**WORK ORDER**
Of the lines listed below, return exactly those that run from the line containing "project 1 docs updated" through the line containing "--set-upstream origin dev", both included.
========================================
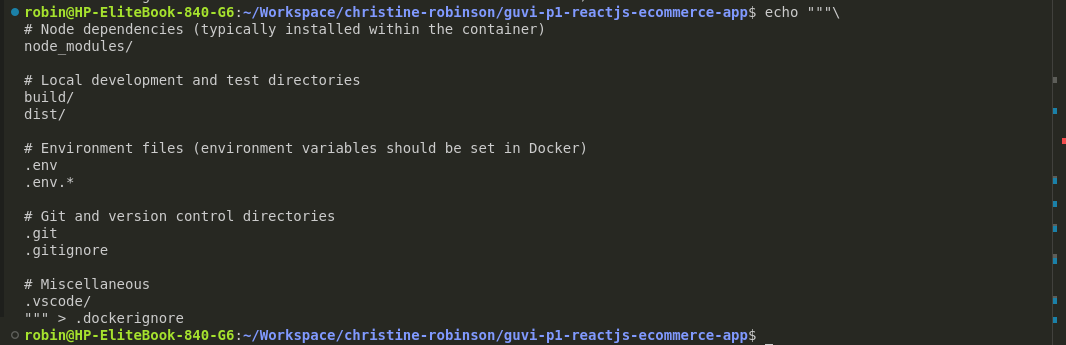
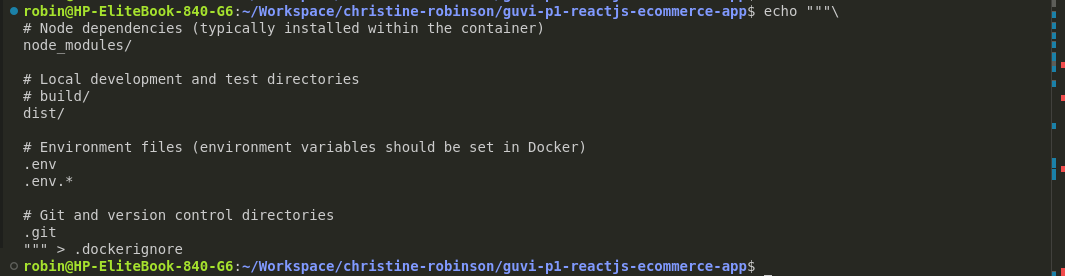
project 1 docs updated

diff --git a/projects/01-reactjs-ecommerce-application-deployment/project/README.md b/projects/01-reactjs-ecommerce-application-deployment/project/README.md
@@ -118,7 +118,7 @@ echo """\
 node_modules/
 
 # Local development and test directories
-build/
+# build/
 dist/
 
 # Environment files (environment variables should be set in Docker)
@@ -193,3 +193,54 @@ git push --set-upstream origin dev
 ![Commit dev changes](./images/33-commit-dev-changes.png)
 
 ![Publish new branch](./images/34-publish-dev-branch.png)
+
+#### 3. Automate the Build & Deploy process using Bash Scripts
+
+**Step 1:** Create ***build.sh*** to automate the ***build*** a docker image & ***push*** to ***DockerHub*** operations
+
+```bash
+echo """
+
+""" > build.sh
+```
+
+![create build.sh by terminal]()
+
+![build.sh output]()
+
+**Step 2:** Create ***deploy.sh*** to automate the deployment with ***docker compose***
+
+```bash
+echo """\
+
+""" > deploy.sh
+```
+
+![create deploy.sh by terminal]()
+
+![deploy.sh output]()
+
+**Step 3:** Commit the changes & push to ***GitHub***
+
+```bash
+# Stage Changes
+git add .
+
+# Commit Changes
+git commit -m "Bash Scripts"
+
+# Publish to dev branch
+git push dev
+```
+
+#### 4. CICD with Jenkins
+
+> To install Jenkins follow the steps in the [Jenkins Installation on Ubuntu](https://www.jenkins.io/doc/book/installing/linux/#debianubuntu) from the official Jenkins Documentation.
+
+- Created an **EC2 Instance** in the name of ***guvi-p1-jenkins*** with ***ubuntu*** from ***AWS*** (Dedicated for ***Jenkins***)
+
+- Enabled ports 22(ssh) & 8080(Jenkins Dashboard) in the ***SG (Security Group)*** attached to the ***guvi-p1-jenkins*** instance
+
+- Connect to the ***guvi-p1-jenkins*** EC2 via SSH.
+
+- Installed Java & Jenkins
========================================
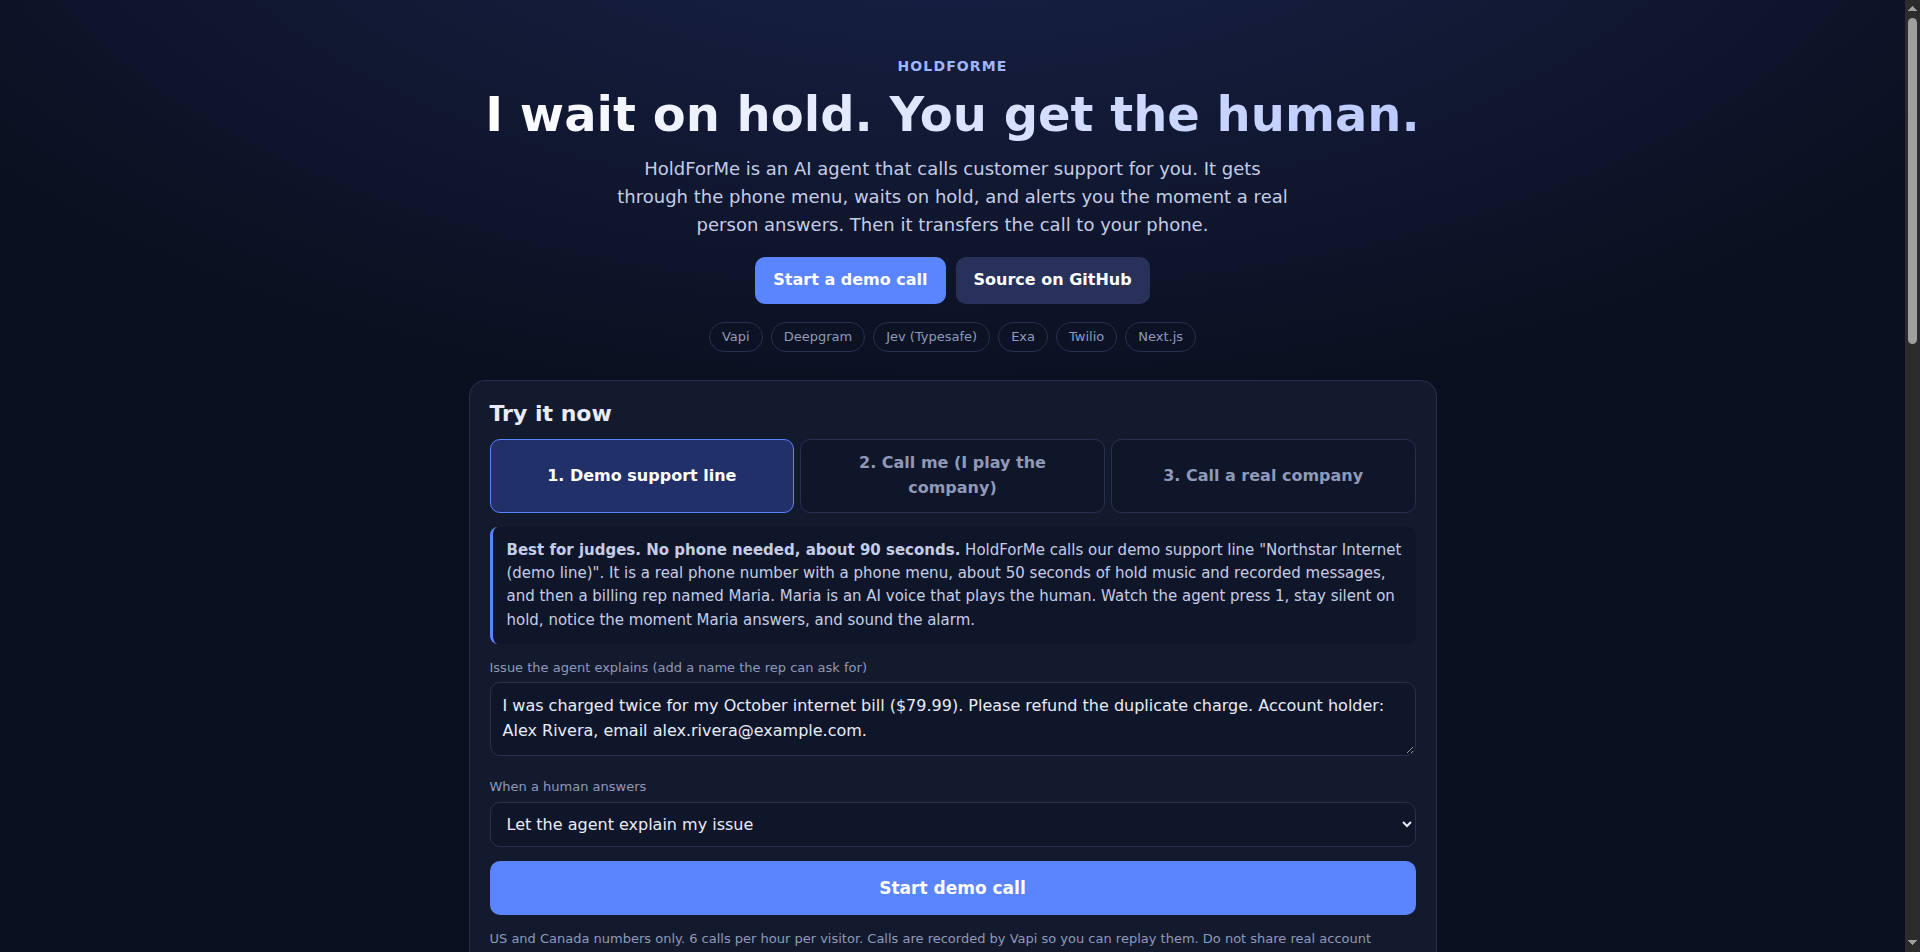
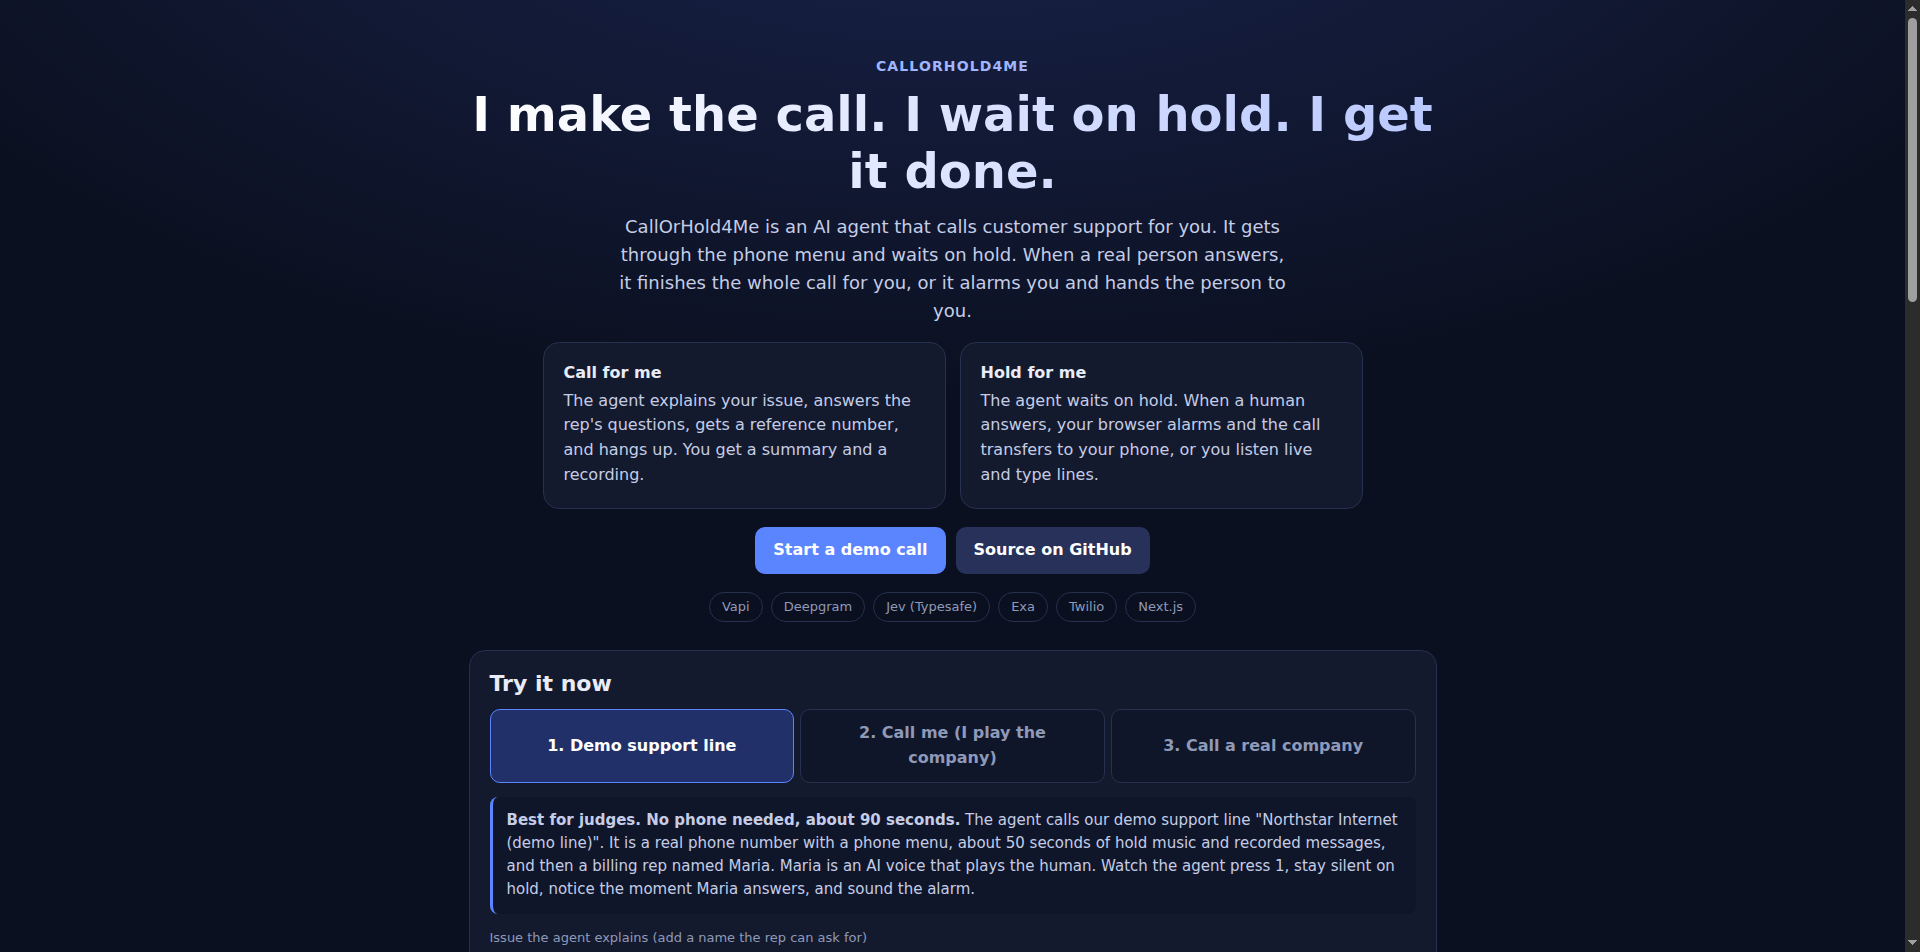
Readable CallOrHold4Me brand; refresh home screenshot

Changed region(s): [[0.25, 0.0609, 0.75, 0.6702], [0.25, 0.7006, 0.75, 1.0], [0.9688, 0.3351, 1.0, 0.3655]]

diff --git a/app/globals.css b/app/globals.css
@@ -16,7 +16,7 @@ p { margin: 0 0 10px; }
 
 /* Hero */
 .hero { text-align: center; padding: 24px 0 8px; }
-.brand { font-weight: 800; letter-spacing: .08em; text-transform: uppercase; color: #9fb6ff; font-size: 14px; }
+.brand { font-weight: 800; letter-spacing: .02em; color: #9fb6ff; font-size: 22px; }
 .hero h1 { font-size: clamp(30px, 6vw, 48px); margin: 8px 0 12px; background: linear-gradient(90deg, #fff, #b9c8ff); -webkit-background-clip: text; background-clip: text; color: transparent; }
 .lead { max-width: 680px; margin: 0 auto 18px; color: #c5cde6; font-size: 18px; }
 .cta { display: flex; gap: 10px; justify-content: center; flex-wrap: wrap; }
========================================
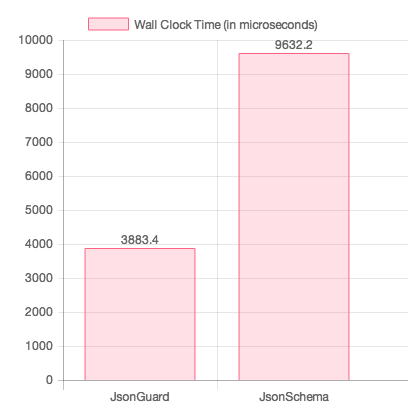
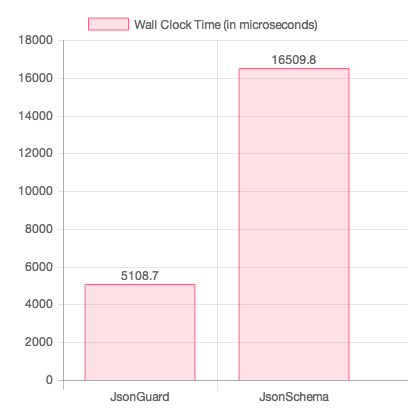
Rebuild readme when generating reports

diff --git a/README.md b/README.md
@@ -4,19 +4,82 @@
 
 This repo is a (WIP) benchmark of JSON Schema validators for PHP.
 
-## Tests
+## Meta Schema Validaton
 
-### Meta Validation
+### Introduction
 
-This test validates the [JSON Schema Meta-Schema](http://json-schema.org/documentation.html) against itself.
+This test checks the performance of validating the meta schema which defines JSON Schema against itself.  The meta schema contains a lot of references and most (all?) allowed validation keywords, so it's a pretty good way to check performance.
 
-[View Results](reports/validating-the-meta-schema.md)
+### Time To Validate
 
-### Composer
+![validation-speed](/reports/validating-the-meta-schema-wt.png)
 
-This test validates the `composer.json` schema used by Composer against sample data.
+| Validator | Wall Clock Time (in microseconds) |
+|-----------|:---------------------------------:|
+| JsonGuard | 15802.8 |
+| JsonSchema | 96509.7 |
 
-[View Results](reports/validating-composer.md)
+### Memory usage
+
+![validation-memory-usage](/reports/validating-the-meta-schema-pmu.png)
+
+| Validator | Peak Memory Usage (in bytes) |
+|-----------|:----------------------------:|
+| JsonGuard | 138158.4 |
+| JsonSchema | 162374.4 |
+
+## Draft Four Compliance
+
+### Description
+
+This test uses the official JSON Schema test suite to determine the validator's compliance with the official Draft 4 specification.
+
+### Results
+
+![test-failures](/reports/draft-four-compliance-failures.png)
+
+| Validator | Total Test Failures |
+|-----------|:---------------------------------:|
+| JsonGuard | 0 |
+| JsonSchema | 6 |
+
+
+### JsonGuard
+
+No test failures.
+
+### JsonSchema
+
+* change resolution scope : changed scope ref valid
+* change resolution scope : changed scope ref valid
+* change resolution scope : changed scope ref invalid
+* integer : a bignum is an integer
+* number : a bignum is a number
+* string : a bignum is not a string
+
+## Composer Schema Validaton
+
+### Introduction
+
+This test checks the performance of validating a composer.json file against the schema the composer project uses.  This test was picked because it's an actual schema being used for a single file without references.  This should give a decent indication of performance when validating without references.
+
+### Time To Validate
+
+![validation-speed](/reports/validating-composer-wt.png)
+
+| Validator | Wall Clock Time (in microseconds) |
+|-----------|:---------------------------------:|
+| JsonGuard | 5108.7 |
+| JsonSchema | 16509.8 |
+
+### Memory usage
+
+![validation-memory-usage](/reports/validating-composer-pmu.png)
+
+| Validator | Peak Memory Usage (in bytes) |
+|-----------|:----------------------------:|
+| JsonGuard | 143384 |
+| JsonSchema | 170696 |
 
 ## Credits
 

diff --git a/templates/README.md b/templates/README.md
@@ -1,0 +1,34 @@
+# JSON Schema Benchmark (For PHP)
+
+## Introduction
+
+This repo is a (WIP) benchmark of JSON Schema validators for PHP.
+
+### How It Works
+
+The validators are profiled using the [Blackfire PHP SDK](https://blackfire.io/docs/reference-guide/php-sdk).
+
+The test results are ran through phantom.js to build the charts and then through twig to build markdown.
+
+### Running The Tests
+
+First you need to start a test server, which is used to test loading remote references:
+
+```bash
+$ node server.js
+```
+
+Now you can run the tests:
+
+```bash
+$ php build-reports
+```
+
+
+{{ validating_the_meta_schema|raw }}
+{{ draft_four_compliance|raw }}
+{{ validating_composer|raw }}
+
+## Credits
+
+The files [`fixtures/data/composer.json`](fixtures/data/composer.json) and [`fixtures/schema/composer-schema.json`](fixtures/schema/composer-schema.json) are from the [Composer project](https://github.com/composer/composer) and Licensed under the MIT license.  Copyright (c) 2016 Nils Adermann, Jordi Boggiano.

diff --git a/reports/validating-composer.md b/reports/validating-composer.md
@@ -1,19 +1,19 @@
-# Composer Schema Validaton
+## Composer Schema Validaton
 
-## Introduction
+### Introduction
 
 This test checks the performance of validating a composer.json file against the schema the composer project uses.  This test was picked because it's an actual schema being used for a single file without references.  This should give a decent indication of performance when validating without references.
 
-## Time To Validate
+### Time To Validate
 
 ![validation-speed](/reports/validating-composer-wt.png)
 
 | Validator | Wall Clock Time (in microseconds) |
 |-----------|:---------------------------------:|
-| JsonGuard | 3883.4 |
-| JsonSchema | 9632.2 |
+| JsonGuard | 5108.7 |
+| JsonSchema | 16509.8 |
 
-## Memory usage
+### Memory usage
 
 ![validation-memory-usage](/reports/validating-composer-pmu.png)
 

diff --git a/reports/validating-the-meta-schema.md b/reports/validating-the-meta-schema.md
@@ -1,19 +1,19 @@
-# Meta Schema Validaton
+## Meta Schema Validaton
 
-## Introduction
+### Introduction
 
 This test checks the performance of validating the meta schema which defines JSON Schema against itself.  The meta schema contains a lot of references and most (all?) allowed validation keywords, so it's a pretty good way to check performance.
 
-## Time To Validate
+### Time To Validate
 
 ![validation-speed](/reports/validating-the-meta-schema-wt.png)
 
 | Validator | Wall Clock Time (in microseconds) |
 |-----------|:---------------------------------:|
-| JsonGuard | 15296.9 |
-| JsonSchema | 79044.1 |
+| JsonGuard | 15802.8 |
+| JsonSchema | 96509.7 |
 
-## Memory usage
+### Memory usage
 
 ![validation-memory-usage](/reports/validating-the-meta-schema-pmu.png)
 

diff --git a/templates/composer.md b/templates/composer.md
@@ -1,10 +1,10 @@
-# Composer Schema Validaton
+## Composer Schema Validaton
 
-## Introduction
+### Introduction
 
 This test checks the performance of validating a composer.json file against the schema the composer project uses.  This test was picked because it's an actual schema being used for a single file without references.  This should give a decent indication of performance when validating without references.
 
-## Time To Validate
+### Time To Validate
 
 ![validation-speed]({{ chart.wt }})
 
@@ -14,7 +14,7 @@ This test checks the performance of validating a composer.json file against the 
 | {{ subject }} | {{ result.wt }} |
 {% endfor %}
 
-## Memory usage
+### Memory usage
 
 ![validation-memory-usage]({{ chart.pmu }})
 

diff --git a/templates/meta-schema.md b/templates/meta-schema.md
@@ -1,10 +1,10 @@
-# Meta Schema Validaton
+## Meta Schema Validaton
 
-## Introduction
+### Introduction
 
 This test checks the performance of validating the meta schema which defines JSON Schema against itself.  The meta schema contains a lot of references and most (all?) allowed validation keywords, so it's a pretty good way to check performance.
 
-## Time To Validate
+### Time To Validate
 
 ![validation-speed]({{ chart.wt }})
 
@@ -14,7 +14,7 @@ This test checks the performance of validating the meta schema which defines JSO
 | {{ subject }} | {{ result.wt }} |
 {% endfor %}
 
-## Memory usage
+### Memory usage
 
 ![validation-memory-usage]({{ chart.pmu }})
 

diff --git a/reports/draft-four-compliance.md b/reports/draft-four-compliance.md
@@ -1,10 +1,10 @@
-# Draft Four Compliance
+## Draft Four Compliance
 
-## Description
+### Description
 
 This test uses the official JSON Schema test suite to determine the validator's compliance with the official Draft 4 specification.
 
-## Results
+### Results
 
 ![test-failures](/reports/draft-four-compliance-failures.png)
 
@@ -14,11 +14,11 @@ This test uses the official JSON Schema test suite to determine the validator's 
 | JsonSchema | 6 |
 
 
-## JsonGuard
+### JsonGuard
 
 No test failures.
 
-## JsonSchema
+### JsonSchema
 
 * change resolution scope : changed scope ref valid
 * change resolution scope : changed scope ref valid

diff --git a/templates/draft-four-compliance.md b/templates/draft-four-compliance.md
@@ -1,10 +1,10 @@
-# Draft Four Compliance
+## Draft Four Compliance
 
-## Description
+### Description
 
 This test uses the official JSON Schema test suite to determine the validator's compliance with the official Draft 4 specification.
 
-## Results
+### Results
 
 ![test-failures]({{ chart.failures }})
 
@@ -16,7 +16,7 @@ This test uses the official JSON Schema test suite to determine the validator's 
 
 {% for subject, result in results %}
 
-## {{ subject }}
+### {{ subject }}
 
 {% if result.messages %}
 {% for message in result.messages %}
========================================
**WRITTEN SOLUTION**
project 1 docs updated

diff --git a/projects/01-reactjs-ecommerce-application-deployment/project/README.md b/projects/01-reactjs-ecommerce-application-deployment/project/README.md
@@ -118,7 +118,7 @@ echo """\
 node_modules/
 
 # Local development and test directories
-build/
+# build/
 dist/
 
 # Environment files (environment variables should be set in Docker)
@@ -193,3 +193,54 @@ git push --set-upstream origin dev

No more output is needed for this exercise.